“She’s a serial killer and she could do it again, and most of them do.  I believe that Cathy Wood was the mastermind, she was the one that was pulling strings on Gwendolyn Graham.  Gwendolyn Graham handled the dirty work and Cathy Wood was the brains behind it.”

In addition to the objections by the victims’ families, many people in the community around Fort Mill, South Carolina are also wary of having a convicted nursing home serial killer in their midst.  Some residents have come forward saying it is “shocking” and they are glad they are informed about her presence.  Unfortunately, the situation is putting stress on a community with otherwise few concerns about safety. 

Information about Wrongful Death in Nursing Homes

The legal definition of a wrongful death is,

“the death of a human being as the result of a wrongful act of another person.  Such wrongful acts include: negligence (like careless driving), an intentional attack such as assault and/or battery, a death in the course of another crime, vehicular manslaughter, manslaughter or murder.”

In the case of Catherine Wood and Gwendolyn Graham, each of the deaths could be considered a “wrongful death.”

A wrongful death in a nursing home is one of the most serious types of nursing home abuse.  These deaths may be caused by physical abuse, medication errors, inadequate medical care or malicious crimes.  In any of these situations, the victim and his or her loved ones are subject to incredible loss, trauma and devastation. 

Getting Justice for Victims of Wrongful Death

Aside from any criminal proceedings that may follow a wrongful death, the surviving family also has rights under civil laws.  Surviving family members have the right to file a lawsuit against the party or parties who are liable for causing the death of their loved one.  This is a wrongful death claim. 

A successful wrongful death claim provides compensation to the family for damages such as medical expenses, funeral costs, cremation or burial costs, pain and suffering and more.  In some cases, the plaintiffs can also seek punitive damages, or damages designed to punish the defendant for his or her negligent actions. 

If you are grieving the loss of someone you love, and you believe their death was the result of negligence, contact Nursing Home Abuse Center.  Our nursing home abuse lawyers can help you explore your situation, your legal rights and the options you may have to pursue a wrongful death claim.  For a free consultation, call us at 1-888-548-9636. 
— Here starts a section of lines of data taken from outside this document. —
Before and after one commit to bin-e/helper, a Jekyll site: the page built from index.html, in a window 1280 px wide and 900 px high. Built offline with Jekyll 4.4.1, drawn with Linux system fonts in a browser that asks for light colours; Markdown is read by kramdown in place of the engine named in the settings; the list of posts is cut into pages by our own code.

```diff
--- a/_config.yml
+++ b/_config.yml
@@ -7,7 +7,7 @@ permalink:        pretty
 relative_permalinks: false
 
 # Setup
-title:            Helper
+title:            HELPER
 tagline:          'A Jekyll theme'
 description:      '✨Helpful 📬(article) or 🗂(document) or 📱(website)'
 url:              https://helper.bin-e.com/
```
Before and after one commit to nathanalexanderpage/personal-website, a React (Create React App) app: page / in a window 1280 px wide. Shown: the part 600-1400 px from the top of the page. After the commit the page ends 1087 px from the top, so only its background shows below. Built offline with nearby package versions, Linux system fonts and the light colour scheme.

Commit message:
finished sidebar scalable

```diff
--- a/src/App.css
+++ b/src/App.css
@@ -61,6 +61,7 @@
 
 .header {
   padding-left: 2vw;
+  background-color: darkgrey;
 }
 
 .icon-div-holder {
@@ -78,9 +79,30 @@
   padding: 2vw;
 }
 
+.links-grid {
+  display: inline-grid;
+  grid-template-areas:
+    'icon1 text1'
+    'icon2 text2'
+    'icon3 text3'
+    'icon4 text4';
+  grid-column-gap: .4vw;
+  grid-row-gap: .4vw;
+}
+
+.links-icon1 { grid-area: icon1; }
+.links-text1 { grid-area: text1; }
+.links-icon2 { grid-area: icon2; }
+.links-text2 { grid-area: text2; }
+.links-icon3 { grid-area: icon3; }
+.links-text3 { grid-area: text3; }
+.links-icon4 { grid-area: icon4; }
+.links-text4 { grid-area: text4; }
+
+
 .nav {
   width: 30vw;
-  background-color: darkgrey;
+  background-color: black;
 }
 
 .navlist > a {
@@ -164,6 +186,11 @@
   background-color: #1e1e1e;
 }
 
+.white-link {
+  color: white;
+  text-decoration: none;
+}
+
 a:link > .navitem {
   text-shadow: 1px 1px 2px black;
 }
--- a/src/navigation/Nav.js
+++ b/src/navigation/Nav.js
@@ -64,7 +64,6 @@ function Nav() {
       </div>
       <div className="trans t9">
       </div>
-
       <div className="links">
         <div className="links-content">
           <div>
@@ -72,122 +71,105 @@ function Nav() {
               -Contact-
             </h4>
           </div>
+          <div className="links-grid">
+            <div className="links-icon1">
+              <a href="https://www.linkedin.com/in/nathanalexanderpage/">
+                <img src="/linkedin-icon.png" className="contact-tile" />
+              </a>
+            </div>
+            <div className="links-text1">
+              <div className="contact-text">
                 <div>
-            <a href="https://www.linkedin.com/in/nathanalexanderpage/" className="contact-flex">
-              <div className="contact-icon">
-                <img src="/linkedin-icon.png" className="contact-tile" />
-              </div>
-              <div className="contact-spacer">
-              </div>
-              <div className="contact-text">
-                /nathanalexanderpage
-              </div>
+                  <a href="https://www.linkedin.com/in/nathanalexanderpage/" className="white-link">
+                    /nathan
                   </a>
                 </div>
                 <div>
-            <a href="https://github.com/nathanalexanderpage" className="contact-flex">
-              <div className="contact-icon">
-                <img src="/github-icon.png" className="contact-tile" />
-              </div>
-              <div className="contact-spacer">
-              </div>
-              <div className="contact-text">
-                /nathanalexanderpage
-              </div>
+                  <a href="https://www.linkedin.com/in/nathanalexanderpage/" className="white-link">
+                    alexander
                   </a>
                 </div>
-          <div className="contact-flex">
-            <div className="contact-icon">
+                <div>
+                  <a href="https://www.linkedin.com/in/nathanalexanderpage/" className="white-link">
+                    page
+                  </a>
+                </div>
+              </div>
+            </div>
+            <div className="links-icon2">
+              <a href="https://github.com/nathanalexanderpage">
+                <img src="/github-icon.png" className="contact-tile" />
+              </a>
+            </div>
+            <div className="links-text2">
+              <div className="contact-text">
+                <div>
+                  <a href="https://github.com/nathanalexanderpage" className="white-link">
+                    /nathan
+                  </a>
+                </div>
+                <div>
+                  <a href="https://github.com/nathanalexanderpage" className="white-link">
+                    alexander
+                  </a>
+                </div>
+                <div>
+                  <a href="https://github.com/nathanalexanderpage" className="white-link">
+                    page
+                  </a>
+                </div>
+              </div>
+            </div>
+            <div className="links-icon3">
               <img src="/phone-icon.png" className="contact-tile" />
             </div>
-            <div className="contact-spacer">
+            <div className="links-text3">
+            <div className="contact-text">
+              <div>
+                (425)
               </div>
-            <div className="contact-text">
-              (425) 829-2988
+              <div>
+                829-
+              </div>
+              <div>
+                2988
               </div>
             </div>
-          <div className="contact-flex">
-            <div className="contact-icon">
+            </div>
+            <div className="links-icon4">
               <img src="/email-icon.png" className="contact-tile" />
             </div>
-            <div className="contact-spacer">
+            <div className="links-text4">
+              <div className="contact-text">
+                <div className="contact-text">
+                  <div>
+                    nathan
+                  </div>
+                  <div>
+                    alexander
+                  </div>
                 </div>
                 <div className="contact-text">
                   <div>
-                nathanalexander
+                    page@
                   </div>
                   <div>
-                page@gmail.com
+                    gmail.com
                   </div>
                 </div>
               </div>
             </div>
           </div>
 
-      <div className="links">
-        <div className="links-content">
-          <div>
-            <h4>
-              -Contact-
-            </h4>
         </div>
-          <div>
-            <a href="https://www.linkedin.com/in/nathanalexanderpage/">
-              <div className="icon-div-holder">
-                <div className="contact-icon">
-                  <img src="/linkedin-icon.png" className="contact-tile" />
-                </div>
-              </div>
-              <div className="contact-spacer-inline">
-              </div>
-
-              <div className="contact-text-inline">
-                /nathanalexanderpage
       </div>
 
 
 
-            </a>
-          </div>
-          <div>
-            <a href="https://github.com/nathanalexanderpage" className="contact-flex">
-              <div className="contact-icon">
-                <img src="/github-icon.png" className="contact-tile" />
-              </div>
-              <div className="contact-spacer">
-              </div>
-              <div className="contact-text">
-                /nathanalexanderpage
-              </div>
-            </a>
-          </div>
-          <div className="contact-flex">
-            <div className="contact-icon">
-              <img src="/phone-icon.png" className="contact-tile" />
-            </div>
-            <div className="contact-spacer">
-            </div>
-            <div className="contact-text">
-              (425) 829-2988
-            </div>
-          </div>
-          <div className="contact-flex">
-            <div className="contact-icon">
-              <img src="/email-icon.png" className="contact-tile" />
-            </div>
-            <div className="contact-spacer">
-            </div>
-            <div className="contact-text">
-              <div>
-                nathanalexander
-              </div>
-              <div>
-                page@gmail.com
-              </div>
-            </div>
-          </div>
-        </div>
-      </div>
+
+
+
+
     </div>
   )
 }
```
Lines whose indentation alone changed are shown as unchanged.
meagan cline

Written By Meagan Cline

Meagan Cline is a professional legal researcher and writer. She lends her expertise to FNHA and our websites, including Birth Injury Guide and